Any abolition will likely lead to a hike in other taxes, perhaps even income tax, to offset the loss of NICs.



ISA Allowances

Jeremy Hunt has announced the introduction of a new UK ISA which extends the tax-free allowance to £25,000.

The new British ISA will allow an additional £5,000 annual investment for investments in UK equity with all the tax advantages of other ISAs.

There is no date at which the ISA will become available along with the four current ISAs adults can pay into.

The idea is to promote investing in UK businesses.

Additionally, from 6 April 2024, you will be able to open multiple ISAs of the same type in the same tax year as long as the amount saved is under £20,000.

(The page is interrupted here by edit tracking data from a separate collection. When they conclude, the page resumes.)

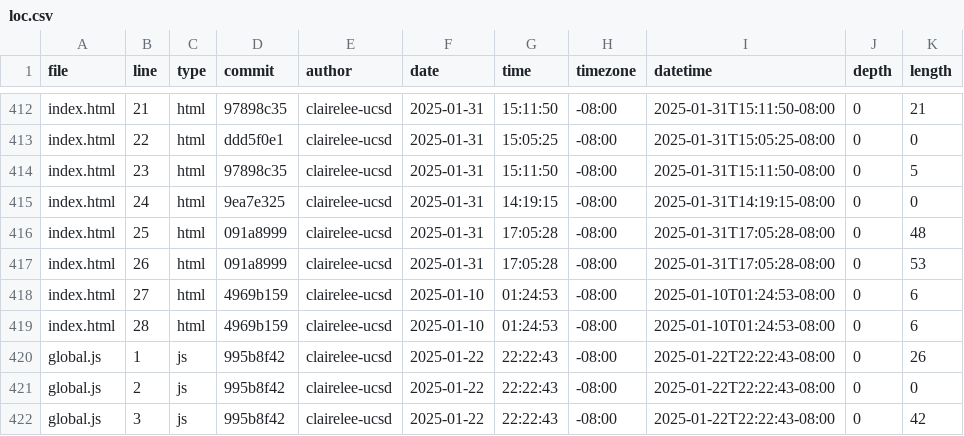
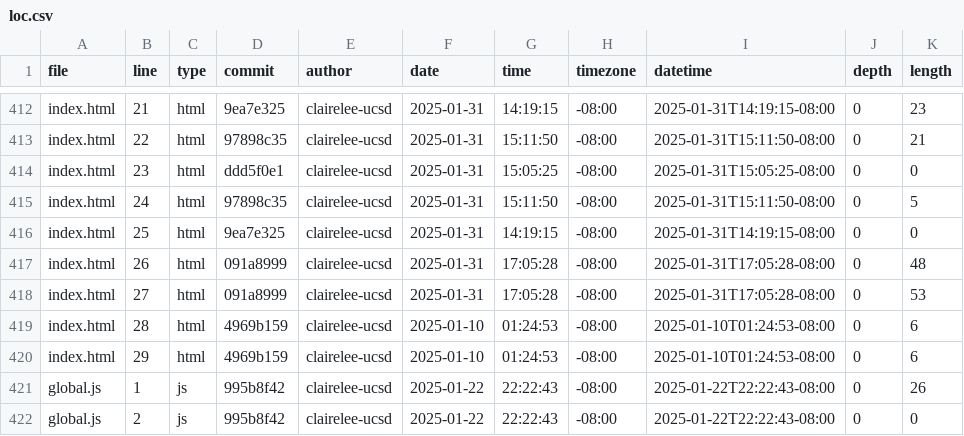
Before and after one commit to clairelee-ucsd/portfolio, a CSV file: meta/loc.csv, drawn as a sheet; only a part is shown, gaps mark what is left out; the shorter side is filled out with more unchanged rows; the diff covers the shown part only; the diff names each change by its address in the sheet, - before the commit and + after, or states it on an @@ line.

```diff
--- a/meta/loc.csv
+++ b/meta/loc.csv
-D412 (commit): 97898c35
+D412 (commit): 9ea7e325
-G412 (time): 15:11:50
+G412 (time): 14:19:15
-I412 (datetime): 2025-01-31T15:11:50-08:00
+I412 (datetime): 2025-01-31T14:19:15-08:00
-K412 (length): 21
+K412 (length): 23
-D413 (commit): ddd5f0e1
+D413 (commit): 97898c35
-G413 (time): 15:05:25
+G413 (time): 15:11:50
-I413 (datetime): 2025-01-31T15:05:25-08:00
+I413 (datetime): 2025-01-31T15:11:50-08:00
-K413 (length): 0
+K413 (length): 21
-D414 (commit): 97898c35
+D414 (commit): ddd5f0e1
-G414 (time): 15:11:50
+G414 (time): 15:05:25
-I414 (datetime): 2025-01-31T15:11:50-08:00
+I414 (datetime): 2025-01-31T15:05:25-08:00
-K414 (length): 5
+K414 (length): 0
-D415 (commit): 9ea7e325
+D415 (commit): 97898c35
-G415 (time): 14:19:15
+G415 (time): 15:11:50
-I415 (datetime): 2025-01-31T14:19:15-08:00
+I415 (datetime): 2025-01-31T15:11:50-08:00
-K415 (length): 0
+K415 (length): 5
-D416 (commit): 091a8999
+D416 (commit): 9ea7e325
-G416 (time): 17:05:28
+G416 (time): 14:19:15
-I416 (datetime): 2025-01-31T17:05:28-08:00
+I416 (datetime): 2025-01-31T14:19:15-08:00
-K416 (length): 48
+K416 (length): 0
-K417 (length): 53
+K417 (length): 48
-D418 (commit): 4969b159
+D418 (commit): 091a8999
-F418 (date): 2025-01-10
+F418 (date): 2025-01-31
-G418 (time): 01:24:53
+G418 (time): 17:05:28
-I418 (datetime): 2025-01-10T01:24:53-08:00
+I418 (datetime): 2025-01-31T17:05:28-08:00
-K418 (length): 6
+K418 (length): 53
+row 420: index.html | 29 | html | 4969b159 | clairelee-ucsd | 2025-01-10 | 01:24:53 | -08:00 | 2025-01-10T01:24:53-08:00 | 0 | 6
```
Also changed, not shown: 31 edited cells elsewhere in this file.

If you have any questions about any of these, you know where to find us. If you prefer, just give me a ring on 07770 738770 or email me at alan.long@thelongpartnership.co.uk.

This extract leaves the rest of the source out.